╭─ Data shown

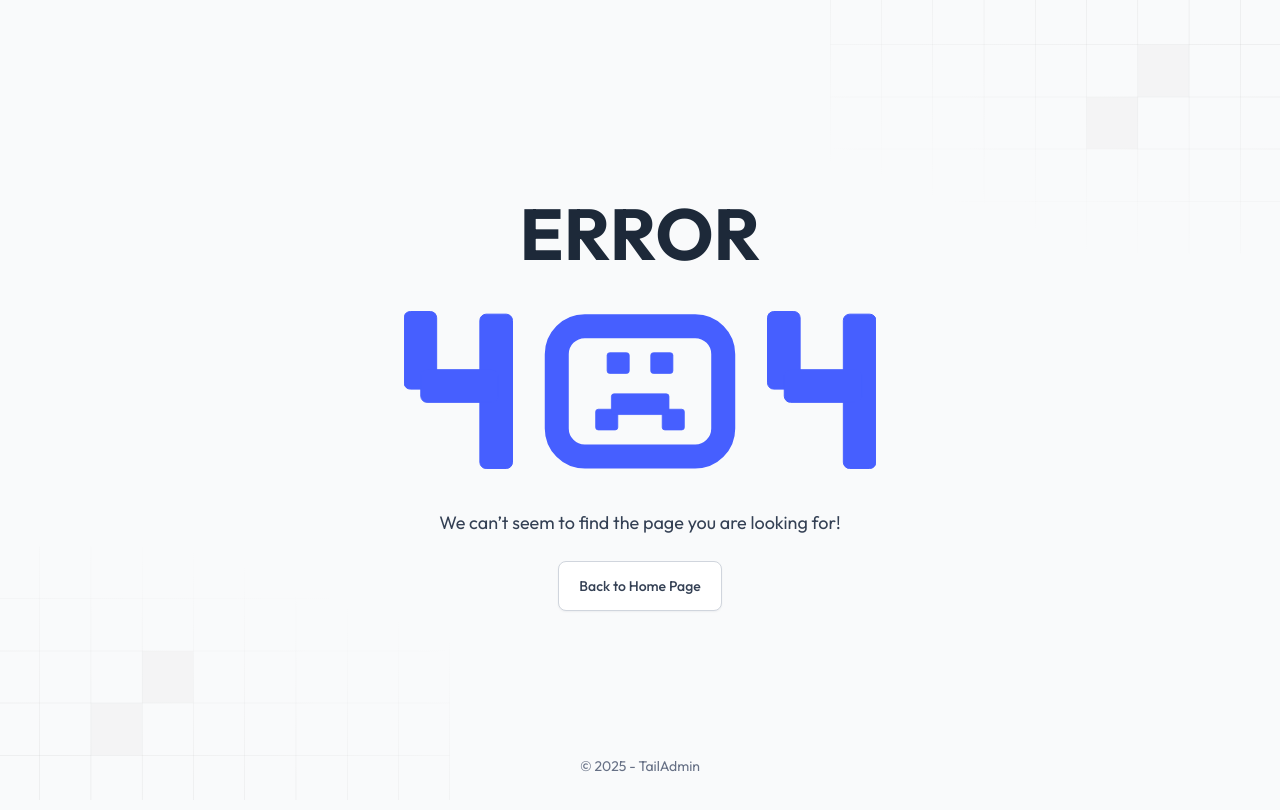
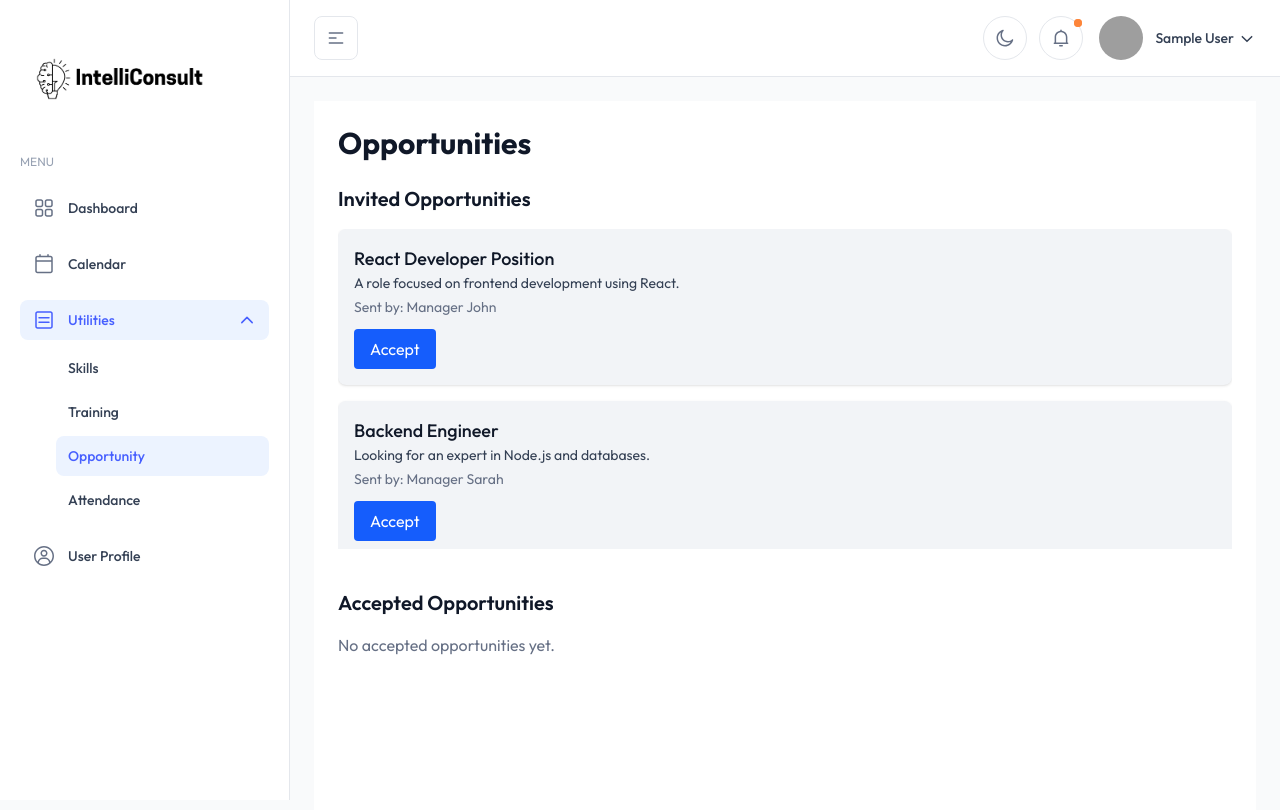
Before and after one commit to mrjayrai/Intelliconsult, a Next.js app in the folder intelliconsult_frontend/: page /opportunity in a window 1280 px wide. Before the commit this address had no page. Shown: the top 810 px of the page. Built offline with nearby package versions, Linux system fonts and the light colour scheme; sample sign-in values are in the browser's storage.

Commit message:
Traning & Opporunity

```diff
--- a/intelliconsult_frontend/package.json
+++ b/intelliconsult_frontend/package.json
@@ -22,7 +22,7 @@
     "apexcharts": "^4.3.0",
     "autoprefixer": "^10.4.20",
     "flatpickr": "^4.6.13",
-    "next": "15.2.3",
+    "next": "^15.3.3",
     "react": "^19.0.0",
     "react-apexcharts": "^1.7.0",
     "react-dnd": "^16.0.1",
@@ -43,7 +43,7 @@
     "eslint-config-next": "15.1.3",
     "postcss": "^8",
     "tailwindcss": "^4.0.0",
-    "typescript": "^5"
+    "typescript": "5.8.3"
   },
   "overrides": {
     "@react-jvectormap/core": {
--- /dev/null
+++ b/intelliconsult_frontend/src/app/(full-width-pages)/(utility)/opportunity/layout.tsx
@@ -0,0 +1,39 @@
+"use client";
+
+import { useSidebar } from "@/context/SidebarContext";
+import AppHeader from "@/layout/AppHeader";
+import AppSidebar from "@/layout/AppSidebar";
+import Backdrop from "@/layout/Backdrop";
+import React from "react";
+
+export default function AdminLayout({
+  children,
+}: {
+  children: React.ReactNode;
+}) {
+  const { isExpanded, isHovered, isMobileOpen } = useSidebar();
+
+  // Dynamic class for main content margin based on sidebar state
+  const mainContentMargin = isMobileOpen
+    ? "ml-0"
+    : isExpanded || isHovered
+    ? "lg:ml-[290px]"
+    : "lg:ml-[90px]";
+
+  return (
+    <div className="min-h-screen xl:flex">
+      {/* Sidebar and Backdrop */}
+      <AppSidebar />
+      <Backdrop />
+      {/* Main Content Area */}
+      <div
+        className={`flex-1 transition-all  duration-300 ease-in-out ${mainContentMargin}`}
+      >
+        {/* Header */}
+        <AppHeader />
+        {/* Page Content */}
+        <div className="p-4 mx-auto max-w-(--breakpoint-2xl) md:p-6">{children}</div>
+      </div>
+    </div>
+  );
+}
--- /dev/null
+++ b/intelliconsult_frontend/src/app/(full-width-pages)/(utility)/opportunity/page.tsx
@@ -0,0 +1,10 @@
+import { Metadata } from "next";
+import OpportunityPage  from "@/components/opportunity/OpportunityPage";
+export const metadata: Metadata = {
+  title: "IntelliConsult",
+  description: "This is intelliConsult Skill Page",
+};
+
+export default function Skill() {
+  return <OpportunityPage />;
+}
--- /dev/null
+++ b/intelliconsult_frontend/src/components/opportunity/OpportunityPage.tsx
@@ -0,0 +1,90 @@
+'use client';
+
+import React, { useState } from 'react';
+
+interface Opportunity {
+  id: number;
+  title: string;
+  description: string;
+  sentBy: string;
+  accepted: boolean;
+}
+
+const dummyOpportunities: Opportunity[] = [
+  {
+    id: 1,
+    title: 'React Developer Position',
+    description: 'A role focused on frontend development using React.',
+    sentBy: 'Manager John',
+    accepted: false,
+  },
+  {
+    id: 2,
+    title: 'Backend Engineer',
+    description: 'Looking for an expert in Node.js and databases.',
+    sentBy: 'Manager Sarah',
+    accepted: false,
+  },
+];
+
+export default function OpportunityPage() {
+  const [opportunities, setOpportunities] = useState<Opportunity[]>(dummyOpportunities);
+
+  const acceptOpportunity = (id: number) => {
+    setOpportunities((prev) =>
+      prev.map((opp) => (opp.id === id ? { ...opp, accepted: true } : opp))
+    );
+  };
+
+  return (
+    <div className="min-h-screen bg-white dark:bg-gray-900 text-black dark:text-white p-6">
+      <h1 className="text-3xl font-bold mb-6">Opportunities</h1>
+
+      {/* Invited Opportunities */}
+      <div className="mb-10">
+        <h2 className="text-xl font-semibold mb-4">Invited Opportunities</h2>
+        <div className="space-y-4 max-h-80 overflow-y-auto">
+          {opportunities.filter(o => !o.accepted).length === 0 ? (
+            <p className="text-gray-500 dark:text-gray-400">No invitations at the moment.</p>
+          ) : (
+            opportunities
+              .filter((opp) => !opp.accepted)
+              .map((opp) => (
+                <div key={opp.id} className="p-4 rounded-lg shadow bg-gray-100 dark:bg-gray-800">
+                  <h3 className="text-lg font-medium">{opp.title}</h3>
+                  <p className="text-sm text-gray-700 dark:text-gray-300">{opp.description}</p>
+                  <p className="text-sm mt-1 text-gray-500">Sent by: {opp.sentBy}</p>
+                  <button
+                    onClick={() => acceptOpportunity(opp.id)}
+                    className="mt-3 px-4 py-2 bg-blue-600 text-white rounded hover:bg-blue-700 transition"
+                  >
+                    Accept
+                  </button>
+                </div>
+              ))
+          )}
+        </div>
+      </div>
+
+      {/* Accepted Opportunities */}
+      <div>
+        <h2 className="text-xl font-semibold mb-4">Accepted Opportunities</h2>
+        <div className="space-y-4 max-h-80 overflow-y-auto">
+          {opportunities.filter(o => o.accepted).length === 0 ? (
+            <p className="text-gray-500 dark:text-gray-400">No accepted opportunities yet.</p>
+          ) : (
+            opportunities
+              .filter((opp) => opp.accepted)
+              .map((opp) => (
+                <div key={opp.id} className="p-4 rounded-lg shadow bg-green-100 dark:bg-green-800">
+                  <h3 className="text-lg font-medium">{opp.title}</h3>
+                  <p className="text-sm text-gray-700 dark:text-gray-200">{opp.description}</p>
+                  <p className="text-sm mt-1 text-gray-500">Sent by: {opp.sentBy}</p>
+                </div>
+              ))
+          )}
+        </div>
+      </div>
+    </div>
+  );
+}
--- a/intelliconsult_frontend/src/components/training/TrainingPage.tsx
+++ b/intelliconsult_frontend/src/components/training/TrainingPage.tsx
@@ -1,13 +1,156 @@
-"use client";
-import React from "react";
+// "use client";
+// import React from "react";
 
-export default function TrainingPage() {
+// export default function TrainingPage() {
 
 
 
+//   return (
+//     <>
+//     {/* Skills Page to be designed here */}
+//     </>
+//   );
+// }
+
+// app/training.tsx
+'use client';
+
+import { useEffect, useState } from 'react';
+import Link from 'next/link';
+import { useAuth } from '@/context/AuthContext';
+
+interface AssignedTraining {
+  _id: string;
+  assignedDate: string;
+  trainingId: {
+    _id: string;
+    name: string;
+    startDate: string;
+    endDate: string;
+    trainerName: string;
+    skillsToBeAcquired: string[];
+  };
+}
+
+interface CompletedTraining {
+  trainingId: string;
+  completedDate: string;
+  score: number;
+  certificateUrl: string;
+  feedback: string;
+  _id: string;
+}
+
+export default function TrainingPage() {
+  const { authData } = useAuth();
+  const userId = authData?.user?._id;
+
+  const [assignedTrainings, setAssignedTrainings] = useState<AssignedTraining[]>([]);
+  const [completedTrainings, setCompletedTrainings] = useState<CompletedTraining[]>([]);
+  const [loadingAssigned, setLoadingAssigned] = useState(true);
+  const [loadingCompleted, setLoadingCompleted] = useState(true);
+
+  useEffect(() => {
+    if (!userId) return;
+
+    const fetchAssignedTrainings = async () => {
+      try {
+        const response = await fetch('http://localhost:4000/api/trainings/assigned', {
+          method: 'POST',
+          headers: { 'Content-Type': 'application/json' },
+          body: JSON.stringify({ userId }),
+        });
+        const result = await response.json();
+        setAssignedTrainings(result.data.trainings);
+      } catch (error) {
+        console.error('Error fetching assigned trainings:', error);
+      } finally {
+        setLoadingAssigned(false);
+      }
+    };
+
+    const fetchCompletedTrainings = async () => {
+      try {
+        const response = await fetch(`/api/completed-training?userId=${userId}`);
+        const result = await response.json();
+        setCompletedTrainings(result.data.trainingsCompleted);
+      } catch (error) {
+        console.error('Error fetching completed trainings:', error);
+      } finally {
+        setLoadingCompleted(false);
+      }
+    };
+
+    fetchAssignedTrainings();
+    fetchCompletedTrainings();
+  }, [userId]);
+
+  if (!userId) {
+    return (
+      <div className="p-6 text-center text-gray-500">
+        Please log in to view your training dashboard.
+      </div>
+    );
+  }
+
   return (
-    <>
-    {/* Skills Page to be designed here */}
-    </>
+    <div className="min-h-screen bg-white dark:bg-gray-900 text-gray-800 dark:text-gray-100 p-6 transition-colors duration-300">
+      <h1 className="text-3xl font-bold mb-8 text-center">📚 My Trainings</h1>
+
+      {/* Assigned Trainings Box */}
+      <div className="bg-gray-100 dark:bg-gray-800 shadow-md rounded-lg p-4 mb-6 max-h-[400px] overflow-y-auto">
+        <h2 className="text-xl font-semibold mb-4 text-blue-700 dark:text-blue-400">📌 Assigned Trainings</h2>
+        {loadingAssigned ? (
+          <p className="text-sm text-gray-500 dark:text-gray-400">Loading...</p>
+        ) : assignedTrainings.length === 0 ? (
+          <p className="text-sm text-gray-500 dark:text-gray-400">No assigned trainings found.</p>
+        ) : (
+          <div className="space-y-4">
+            {assignedTrainings.map((training) => (
+              <div key={training._id} className="bg-white dark:bg-gray-700 p-3 rounded shadow">
+                <p className="font-medium">{training.trainingId.name}</p>
+                <p className="text-sm">Trainer: {training.trainingId.trainerName}</p>
+                <p className="text-sm">
+                  Duration: {new Date(training.trainingId.startDate).toLocaleDateString()} -{' '}
+                  {new Date(training.trainingId.endDate).toLocaleDateString()}
+                </p>
+                <p className="text-sm">Skills: {training.trainingId.skillsToBeAcquired.join(', ')}</p>
+                <p className="text-xs italic mt-1 text-gray-500 dark:text-gray-400">
+                  Assigned on: {new Date(training.assignedDate).toDateString()}
+                </p>
+              </div>
+            ))}
+          </div>
+        )}
+      </div>
+
+      {/* Completed Trainings Box */}
+      <div className="bg-gray-100 dark:bg-gray-800 shadow-md rounded-lg p-4 max-h-[500px] overflow-y-auto">
+        <h2 className="text-xl font-semibold mb-4 text-green-700 dark:text-green-400">✅ Completed Trainings</h2>
+        {loadingCompleted ? (
+          <p className="text-sm text-gray-500 dark:text-gray-400">Loading...</p>
+        ) : completedTrainings.length === 0 ? (
+          <p className="text-sm text-gray-500 dark:text-gray-400">You haven’t completed any trainings yet.</p>
+        ) : (
+          <div className="space-y-4">
+            {completedTrainings.map((training) => (
+              <div key={training._id} className="bg-white dark:bg-gray-700 p-3 rounded shadow">
+                <p className="font-medium text-gray-800 dark:text-gray-100">Training ID: {training.trainingId}</p>
+                <p className="text-xs">Completed on: {new Date(training.completedDate).toDateString()}</p>
+                <p className="text-sm">Score: {training.score}%</p>
+                <p className="text-xs italic mt-1">“{training.feedback}”</p>
+                <Link
+                  href={training.certificateUrl}
+                  target="_blank"
+                  className="block mt-2 text-blue-600 dark:text-blue-400 hover:underline text-sm"
+                >
+                  🎓 View Certificate
+                </Link>
+              </div>
+            ))}
+          </div>
+        )}
+      </div>
+    </div>
   );
 }
```
Also changed, not shown: 1 other file (tests, documents, lock files or other folders).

╰─

● Task: Within the entries above, find each line where "transition" appears; copy every one.

● Exercise answer:
+        className={`flex-1 transition-all  duration-300 ease-in-out ${mainContentMargin}`}
+                    className="mt-3 px-4 py-2 bg-blue-600 text-white rounded hover:bg-blue-700 transition"
+    <div className="min-h-screen bg-white dark:bg-gray-900 text-gray-800 dark:text-gray-100 p-6 transition-colors duration-300">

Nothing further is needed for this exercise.